__WHAT IS NEEDED__: Each line of the data below that carries the word "neutral" needs to be copied.
· · · ·
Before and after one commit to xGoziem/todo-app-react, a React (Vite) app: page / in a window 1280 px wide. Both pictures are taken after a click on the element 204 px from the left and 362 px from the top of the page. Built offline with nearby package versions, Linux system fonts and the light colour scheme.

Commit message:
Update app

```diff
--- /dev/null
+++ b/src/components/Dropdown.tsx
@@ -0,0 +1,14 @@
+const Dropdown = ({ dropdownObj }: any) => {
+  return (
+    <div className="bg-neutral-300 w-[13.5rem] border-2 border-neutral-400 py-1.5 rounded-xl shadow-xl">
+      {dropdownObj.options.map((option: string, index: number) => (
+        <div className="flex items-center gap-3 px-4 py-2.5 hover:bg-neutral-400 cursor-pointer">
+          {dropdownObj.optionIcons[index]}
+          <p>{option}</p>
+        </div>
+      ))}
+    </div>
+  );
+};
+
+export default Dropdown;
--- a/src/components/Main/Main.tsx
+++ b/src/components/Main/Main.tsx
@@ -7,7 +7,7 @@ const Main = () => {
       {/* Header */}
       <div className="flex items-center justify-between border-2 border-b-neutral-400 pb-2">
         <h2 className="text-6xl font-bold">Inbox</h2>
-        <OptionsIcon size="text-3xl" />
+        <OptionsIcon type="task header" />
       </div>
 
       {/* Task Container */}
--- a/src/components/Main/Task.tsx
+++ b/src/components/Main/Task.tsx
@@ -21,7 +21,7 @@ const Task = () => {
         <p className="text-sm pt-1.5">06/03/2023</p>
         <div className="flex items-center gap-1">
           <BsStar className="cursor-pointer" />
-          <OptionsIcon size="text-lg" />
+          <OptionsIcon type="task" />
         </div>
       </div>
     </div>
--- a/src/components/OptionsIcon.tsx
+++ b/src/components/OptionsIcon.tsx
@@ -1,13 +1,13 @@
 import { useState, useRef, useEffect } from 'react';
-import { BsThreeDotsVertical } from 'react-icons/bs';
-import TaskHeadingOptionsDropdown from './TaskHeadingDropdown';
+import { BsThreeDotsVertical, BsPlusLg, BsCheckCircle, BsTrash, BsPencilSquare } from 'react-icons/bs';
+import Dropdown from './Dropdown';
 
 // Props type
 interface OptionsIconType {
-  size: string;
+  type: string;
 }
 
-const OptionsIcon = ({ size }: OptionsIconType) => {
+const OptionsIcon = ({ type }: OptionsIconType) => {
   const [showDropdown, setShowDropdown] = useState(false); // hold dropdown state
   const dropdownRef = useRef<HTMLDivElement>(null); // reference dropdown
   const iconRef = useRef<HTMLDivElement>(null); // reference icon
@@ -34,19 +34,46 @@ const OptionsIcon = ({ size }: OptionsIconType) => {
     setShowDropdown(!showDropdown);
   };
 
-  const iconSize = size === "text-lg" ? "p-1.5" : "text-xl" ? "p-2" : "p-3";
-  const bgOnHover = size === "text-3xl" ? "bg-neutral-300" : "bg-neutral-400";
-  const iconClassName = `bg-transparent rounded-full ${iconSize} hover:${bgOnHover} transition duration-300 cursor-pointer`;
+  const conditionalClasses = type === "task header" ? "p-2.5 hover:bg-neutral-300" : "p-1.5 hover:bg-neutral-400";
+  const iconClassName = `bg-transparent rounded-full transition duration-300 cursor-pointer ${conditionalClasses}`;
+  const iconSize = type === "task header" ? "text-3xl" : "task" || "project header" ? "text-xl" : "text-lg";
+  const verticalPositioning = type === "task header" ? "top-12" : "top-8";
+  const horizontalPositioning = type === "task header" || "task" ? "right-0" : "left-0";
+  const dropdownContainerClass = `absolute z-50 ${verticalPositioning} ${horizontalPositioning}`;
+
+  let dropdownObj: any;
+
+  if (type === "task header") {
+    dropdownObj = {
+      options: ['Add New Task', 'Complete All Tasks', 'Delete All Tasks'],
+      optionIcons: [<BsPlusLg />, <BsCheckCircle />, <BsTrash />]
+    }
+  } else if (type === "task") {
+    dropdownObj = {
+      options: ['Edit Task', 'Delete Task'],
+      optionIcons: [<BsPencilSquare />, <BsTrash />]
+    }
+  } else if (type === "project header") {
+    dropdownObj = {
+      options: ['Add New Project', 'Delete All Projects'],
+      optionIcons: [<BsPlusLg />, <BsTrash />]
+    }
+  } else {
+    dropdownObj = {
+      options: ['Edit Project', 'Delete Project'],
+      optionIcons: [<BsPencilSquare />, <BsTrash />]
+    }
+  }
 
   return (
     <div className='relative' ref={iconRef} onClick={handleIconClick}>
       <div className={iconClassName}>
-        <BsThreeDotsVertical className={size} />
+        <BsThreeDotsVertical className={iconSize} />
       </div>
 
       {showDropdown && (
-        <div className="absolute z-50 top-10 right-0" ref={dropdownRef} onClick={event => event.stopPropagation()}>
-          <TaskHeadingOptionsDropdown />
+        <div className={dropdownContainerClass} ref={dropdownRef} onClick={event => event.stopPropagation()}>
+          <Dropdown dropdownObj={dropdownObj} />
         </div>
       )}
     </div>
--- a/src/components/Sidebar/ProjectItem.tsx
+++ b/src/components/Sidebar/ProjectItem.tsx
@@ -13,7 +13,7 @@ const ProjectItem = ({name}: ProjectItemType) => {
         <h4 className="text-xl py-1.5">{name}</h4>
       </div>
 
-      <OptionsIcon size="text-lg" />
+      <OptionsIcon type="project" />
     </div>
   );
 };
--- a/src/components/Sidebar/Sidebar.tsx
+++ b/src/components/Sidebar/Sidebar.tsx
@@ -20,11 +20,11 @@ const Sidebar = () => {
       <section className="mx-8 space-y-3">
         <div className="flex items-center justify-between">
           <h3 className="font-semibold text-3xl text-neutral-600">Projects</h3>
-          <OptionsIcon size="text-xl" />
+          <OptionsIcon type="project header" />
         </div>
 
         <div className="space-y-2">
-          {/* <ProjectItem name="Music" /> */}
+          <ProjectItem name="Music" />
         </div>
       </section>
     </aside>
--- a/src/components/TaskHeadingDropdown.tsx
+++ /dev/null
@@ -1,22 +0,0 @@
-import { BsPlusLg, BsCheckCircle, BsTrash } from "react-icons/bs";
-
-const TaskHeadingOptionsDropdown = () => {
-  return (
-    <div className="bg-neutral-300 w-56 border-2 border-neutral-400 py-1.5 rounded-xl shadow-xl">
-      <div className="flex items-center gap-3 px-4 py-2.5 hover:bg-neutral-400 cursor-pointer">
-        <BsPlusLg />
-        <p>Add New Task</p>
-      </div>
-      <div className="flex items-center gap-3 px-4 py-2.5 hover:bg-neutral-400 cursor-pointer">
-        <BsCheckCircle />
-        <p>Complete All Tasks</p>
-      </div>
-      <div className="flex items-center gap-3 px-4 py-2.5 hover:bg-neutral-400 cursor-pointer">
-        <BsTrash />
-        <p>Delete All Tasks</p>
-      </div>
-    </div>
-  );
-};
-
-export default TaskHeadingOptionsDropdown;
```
· · · ·
__YOUR RESPONSE__:
+    <div className="bg-neutral-300 w-[13.5rem] border-2 border-neutral-400 py-1.5 rounded-xl shadow-xl">
+        <div className="flex items-center gap-3 px-4 py-2.5 hover:bg-neutral-400 cursor-pointer">
       <div className="flex items-center justify-between border-2 border-b-neutral-400 pb-2">
-  const bgOnHover = size === "text-3xl" ? "bg-neutral-300" : "bg-neutral-400";
+  const conditionalClasses = type === "task header" ? "p-2.5 hover:bg-neutral-300" : "p-1.5 hover:bg-neutral-400";
           <h3 className="font-semibold text-3xl text-neutral-600">Projects</h3>
-    <div className="bg-neutral-300 w-56 border-2 border-neutral-400 py-1.5 rounded-xl shadow-xl">
-      <div className="flex items-center gap-3 px-4 py-2.5 hover:bg-neutral-400 cursor-pointer">
-      <div className="flex items-center gap-3 px-4 py-2.5 hover:bg-neutral-400 cursor-pointer">
-      <div className="flex items-center gap-3 px-4 py-2.5 hover:bg-neutral-400 cursor-pointer">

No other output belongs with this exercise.